“Also before the split, I have a front of stage pedalboard, which is all my modulation weirdness. It’s set up as one giant true bypass loop - the Bradshaw system allows me to skip that 60 feet of cable at the touch of a button. I can mute both amps for different dynamics or add in the OCD, or whatever vibrato and reverb.
“I’ve changed the pedalboard a lot over the years. There’s a large one and a small one - it all depends on what kind of set we’re playing. On the current record and last couple of tours is an Electro-Harmonix Bass MicroSynth, which I’ve always used ever since I got it. I like the vintage one best because it’s more creamy, but they’re getting harder to find so I retired it for the modern one.
“Then I go to the wah, but I’m not a traditional wah player. I don’t do solos; I use it for slow filter sweeps. I’m using the Chicago Iron Parachute, which is a clone of the Parawah. It’s a giant, big blue beast, and I just recently picked up a Wilson effects clone of the same pedal.
“That pedal almost has a phase nature to it - this throaty midrange growl in the sweep. It goes down to all the subsonics when you go to the heel side; it can make you disappear. There’s a wider sweep that makes you want to dig your heels in - it feels pretty rewarding compared to a flimsy little thing.”

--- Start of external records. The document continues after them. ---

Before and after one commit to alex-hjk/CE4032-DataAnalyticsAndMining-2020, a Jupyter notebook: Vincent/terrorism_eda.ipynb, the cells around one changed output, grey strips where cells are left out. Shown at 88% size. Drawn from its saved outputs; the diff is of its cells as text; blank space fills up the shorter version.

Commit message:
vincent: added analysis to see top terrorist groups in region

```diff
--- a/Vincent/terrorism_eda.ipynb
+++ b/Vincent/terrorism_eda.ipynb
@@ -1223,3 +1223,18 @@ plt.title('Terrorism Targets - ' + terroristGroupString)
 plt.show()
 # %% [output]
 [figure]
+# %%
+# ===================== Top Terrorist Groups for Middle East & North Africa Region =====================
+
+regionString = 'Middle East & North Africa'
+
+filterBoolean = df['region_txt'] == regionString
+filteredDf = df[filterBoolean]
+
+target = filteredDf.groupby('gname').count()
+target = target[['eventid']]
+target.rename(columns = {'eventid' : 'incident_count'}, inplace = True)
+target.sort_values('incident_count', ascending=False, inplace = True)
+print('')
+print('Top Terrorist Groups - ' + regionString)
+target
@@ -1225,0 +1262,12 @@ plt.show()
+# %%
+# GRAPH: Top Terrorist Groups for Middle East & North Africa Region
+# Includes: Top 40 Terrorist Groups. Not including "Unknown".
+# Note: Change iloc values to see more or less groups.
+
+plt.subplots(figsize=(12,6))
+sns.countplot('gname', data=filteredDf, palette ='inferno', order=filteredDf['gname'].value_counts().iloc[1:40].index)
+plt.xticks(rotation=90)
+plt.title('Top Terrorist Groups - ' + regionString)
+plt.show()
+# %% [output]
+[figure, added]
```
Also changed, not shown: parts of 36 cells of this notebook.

“After that, I go to a vibe - the one I’m using now is called DryBell Vibe Machine. It’s a very small MXR-sized box that sounds both unique and traditional at the same time. I think they’re made in the Eastern Block, which is pretty cool. I read some reviews, and these David Gilmour nerds online were all saying how great this was. I also used the Mojo Vibe from Sweet Sound.

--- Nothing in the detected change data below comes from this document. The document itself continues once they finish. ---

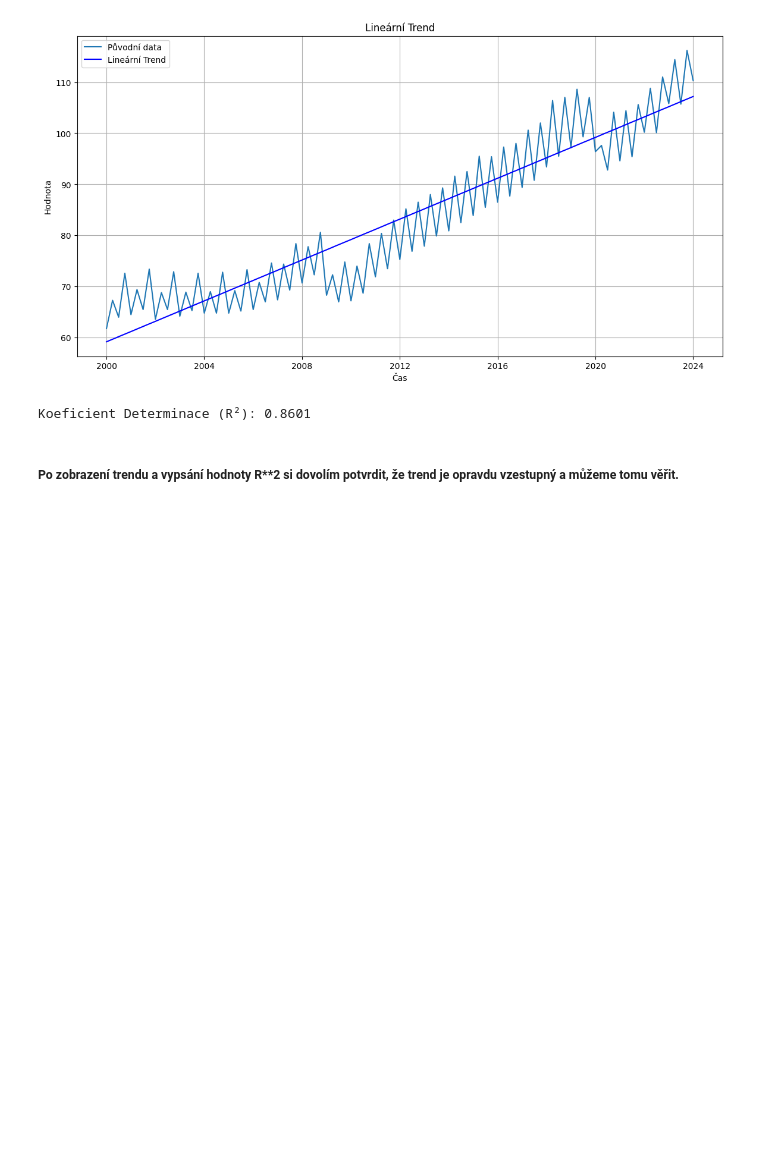
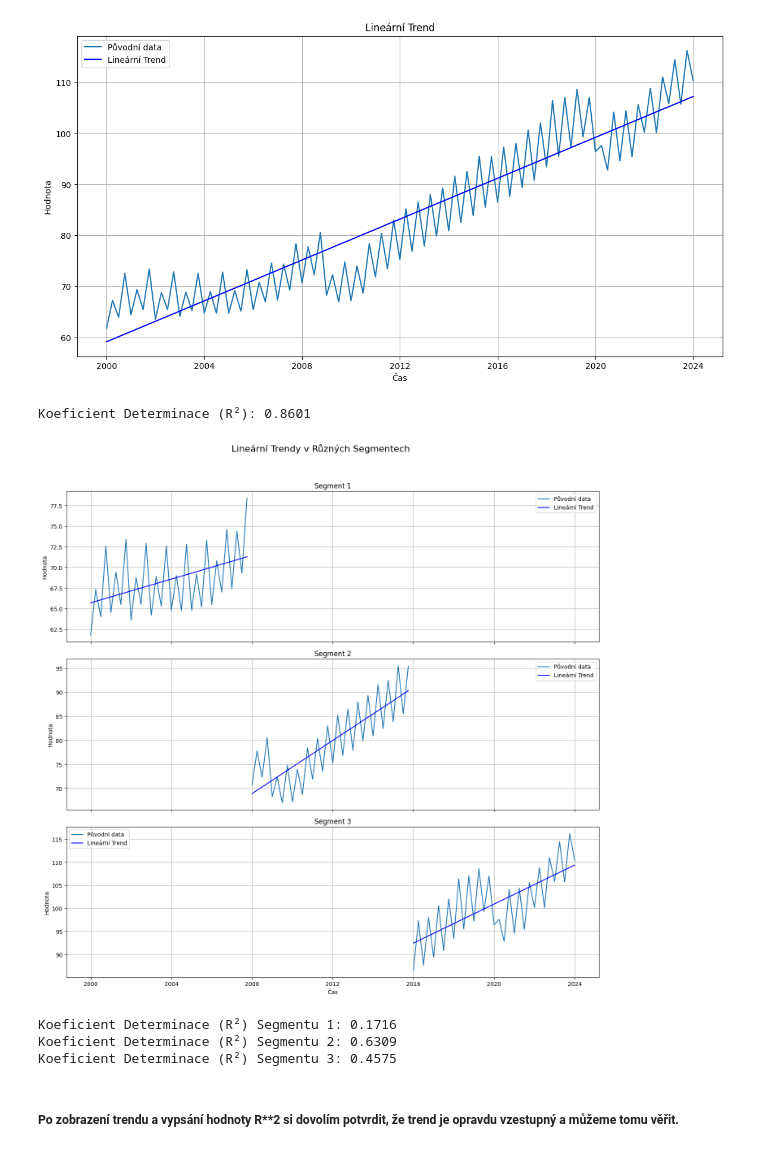
Before and after one commit to ulricht01/CAS, a Jupyter notebook: semestralni_prace.ipynb, the cells around one changed output. Saved outputs shown, nothing was run; the diff lists cells and outputs as text; code cells hidden in the pictures; blank space fills up the shorter version.

```diff
--- a/semestralni_prace.ipynb
+++ b/semestralni_prace.ipynb
@@ -155,6 +155,55 @@ print(f'Koeficient Determinace (R²): {r_squared:.4f}')
 # %% [output]
 [figure]
 Koeficient Determinace (R²): 0.8601
+# %%
+import numpy as np
+import pandas as pd
+import matplotlib.pyplot as plt
+from sklearn.linear_model import LinearRegression
+from sklearn.metrics import r2_score
+
+# Rozdělení dat na tři segmenty
+num_segments = 3
+segment_size = len(filtered_data) // num_segments
+segments = [filtered_data.iloc[i*segment_size:(i+1)*segment_size] for i in range(num_segments)]
+
+# Případně zahrneme zbytek, pokud počet dat není dělitelný třemi
+if len(filtered_data) % num_segments != 0:
+    segments[-1] = filtered_data.iloc[(num_segments-1)*segment_size:]
+
+# Příprava figure s 3 podgrafy
+fig, axs = plt.subplots(num_segments, 1, figsize=(14, 14), sharex=True)
+fig.suptitle('Lineární Trendy v Různých Segmentech', fontsize=16)
+
+# Modelování trendu pro každý segment a vykreslení
+for i, segment in enumerate(segments):
+    model = LinearRegression()
+    model.fit(segment[['Time']], segment['OBS_VALUE'])
+    segment['Trend'] = model.predict(segment[['Time']])
+
+    axs[i].plot(segment.index, segment['OBS_VALUE'], label='Původní data')
+    axs[i].plot(segment.index, segment['Trend'], color='blue', label='Lineární Trend')
+    axs[i].set_title(f'Segment {i + 1}')
+    axs[i].set_ylabel('Hodnota')
+    axs[i].legend()
+    axs[i].grid(True)
+
+axs[-1].set_xlabel('Čas')
+
+plt.tight_layout(rect=[0, 0, 1, 0.95])  # Adjust layout to make space for suptitle
+plt.show()
+
+# Zhodnocení modelů
+r_squared_values = []
+for i, segment in enumerate(segments):
+    r_squared = r2_score(segment['OBS_VALUE'], segment['Trend'])
+    r_squared_values.append(r_squared)
+    print(f'Koeficient Determinace (R²) Segmentu {i + 1}: {r_squared:.4f}')
+# %% [output]
+[figure, added]
+Koeficient Determinace (R²) Segmentu 1: 0.1716
+Koeficient Determinace (R²) Segmentu 2: 0.6309
+Koeficient Determinace (R²) Segmentu 3: 0.4575
 # %% [markdown]
 ##### Po zobrazení trendu a vypsání hodnoty R**2 si dovolím potvrdit, že trend je opravdu vzestupný a můžeme tomu věřit.
 # %% [markdown]
```
Also changed, not shown: parts of 8 cells of this notebook.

“Then there’s an MXR Carbon Copy for dark, repeating delays. I’ve spent a lot of time trying to find the right sounds. When something becomes three-dimensional, I tend to like it. If it doesn’t make the cut, I’ll carry on looking for and pay for the right piece of gear. I geek out a lot and track it all down!

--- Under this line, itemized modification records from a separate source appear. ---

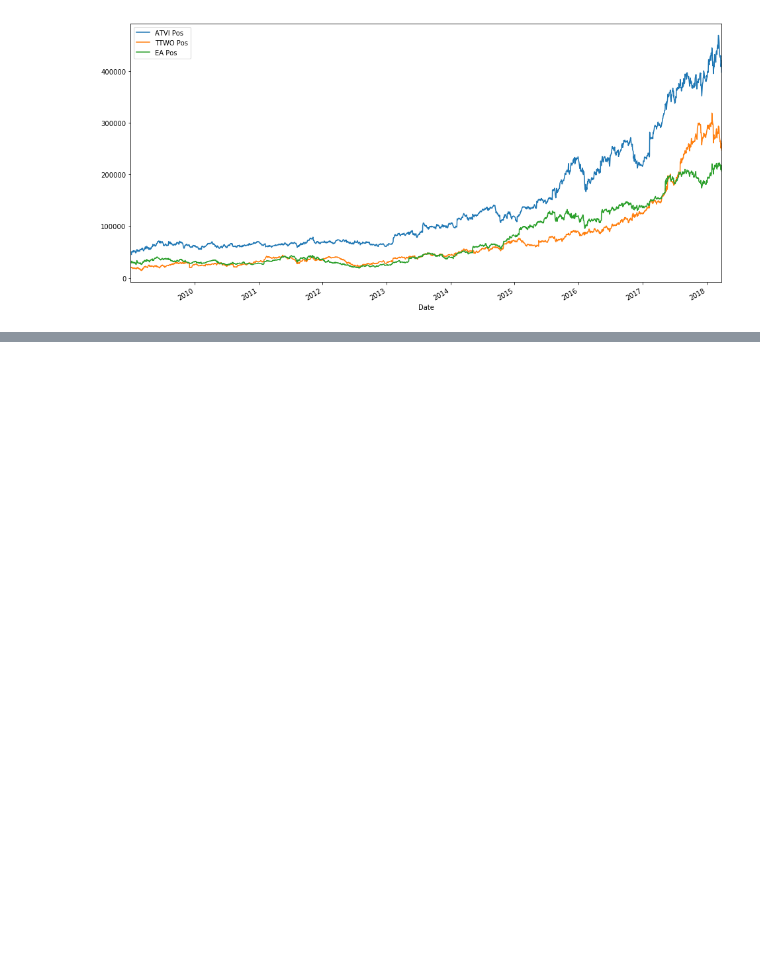
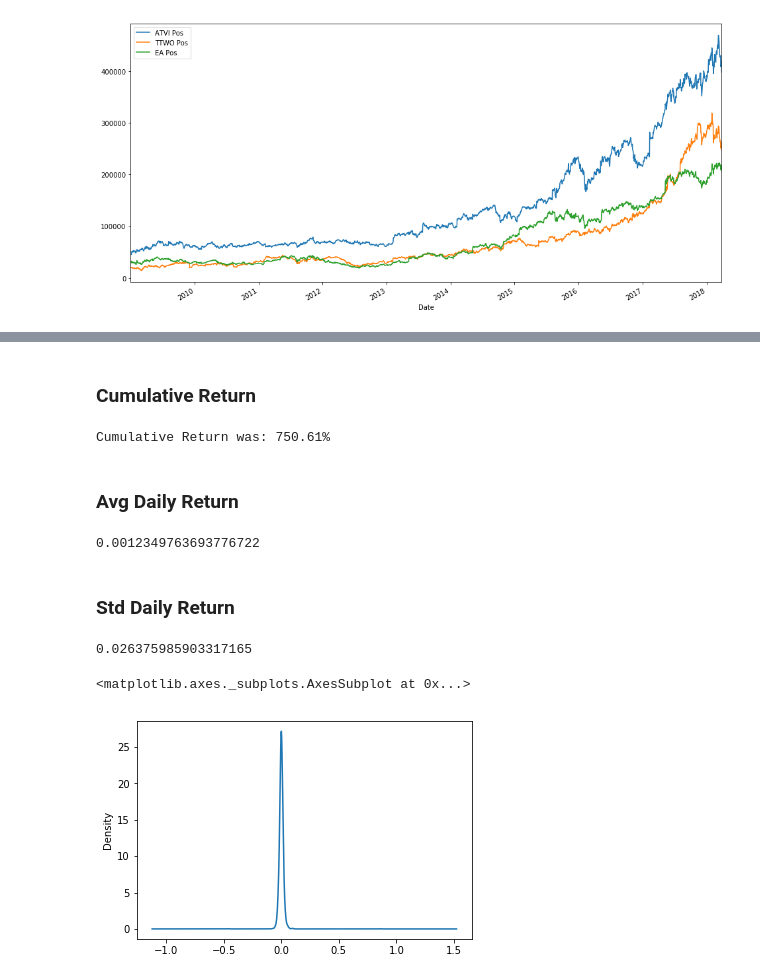
Before and after one commit to SimonSlominski/Python_for_finance, a Jupyter notebook: Sharpe_ratio_and_portfolio_values_analysis/Sharpe Ratio and Portfolio Values.ipynb, the cells around one changed output, grey strips where cells are left out. Cells and saved outputs as stored; diff of their text form; code cells hidden in the pictures; blank space fills up the shorter version.

Commit message:
Add portfolio statistics

```diff
--- a/Sharpe_ratio_and_portfolio_values_analysis/Sharpe Ratio and Portfolio Values.ipynb
+++ b/Sharpe_ratio_and_portfolio_values_analysis/Sharpe Ratio and Portfolio Values.ipynb
@@ -132,0 +137,3 @@ portfolio_value.drop('Total Pos', axis=1).plot(kind='line', figsize=(16,8))
+# %%
+portfolio_value['Daily Return'] = portfolio_value['Total Pos'].pct_change(1)
+portfolio_value.head()
@@ -132,0 +148,24 @@ portfolio_value.drop('Total Pos', axis=1).plot(kind='line', figsize=(16,8))
+# %% [markdown]
+### Cumulative Return
+# %%
+cum_ret = 100 * (portfolio_value['Total Pos'][-1] / portfolio_value['Total Pos'][0] -1)
+print(f'Cumulative Return was: {round(cum_ret,2)}%')
+# %% [output]
+Cumulative Return was: 750.61%
+# %% [markdown]
+### Avg Daily Return
+# %%
+portfolio_value['Daily Return'].mean()
+# %% [output]
+0.0012349763693776722
+# %% [markdown]
+### Std Daily Return
+# %%
+portfolio_value['Daily Return'].std()
+# %% [output]
+0.026375985903317165
+# %%
+portfolio_value['Daily Return'].plot(kind='kde')
+# %% [output]
+<matplotlib.axes._subplots.AxesSubplot at 0x...>
+[figure, added]
```
Also changed, not shown: parts of 6 cells of this notebook.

“After the delay is the Mu-Tron Phasor II. That’s the mother of all phasers - all the others seem one-dimensional to me. It’s the better half of the Mu-Tron Bi-Phase, which is a must for home-studio filter nerds! I’ve got one of those, too. You can hear it all over every record since [2004’s] The Eye Of Every Storm. There are entire parts where I play one note over two minutes using this phaser at a slow speed because I can disappear in it; it’s the perfect sweep. It’s hard to find and really expensive - I’ve got three and only one sounds right. That’s the one that goes out!
I’ve spent a lot of time trying to find the right sounds. When something becomes three-dimensional, I tend to like it
“The last piece, which is new for me, is the Retro-Sonic Chorus. I guess it’s modelled after some chorus everyone likes, maybe a Roland. It’s proper analogue old-school stuff made by this Canadian company who make it really true to that vintage sound.
“I’ll turn off the MicroSynth and the wah, leaving the rest on. That in itself becomes its own ambient music generator.
“I just love the filters and modulation. I like being able to create textures that are not necessarily normal guitar parts. There have been moments on Neurosis records where people think our guitars are synths or keyboards. We like manipulating things like that.
“I’ve had a POG, Moogerfooger Ring Mod, different things, but these are my bare bones. So, there you have it!”
You can hear the Chain Of Death in action on Fires Within Fires, which is released on 23 September via Neurot Recordings.
Neurosis play Koko, London on 7 and 8 November.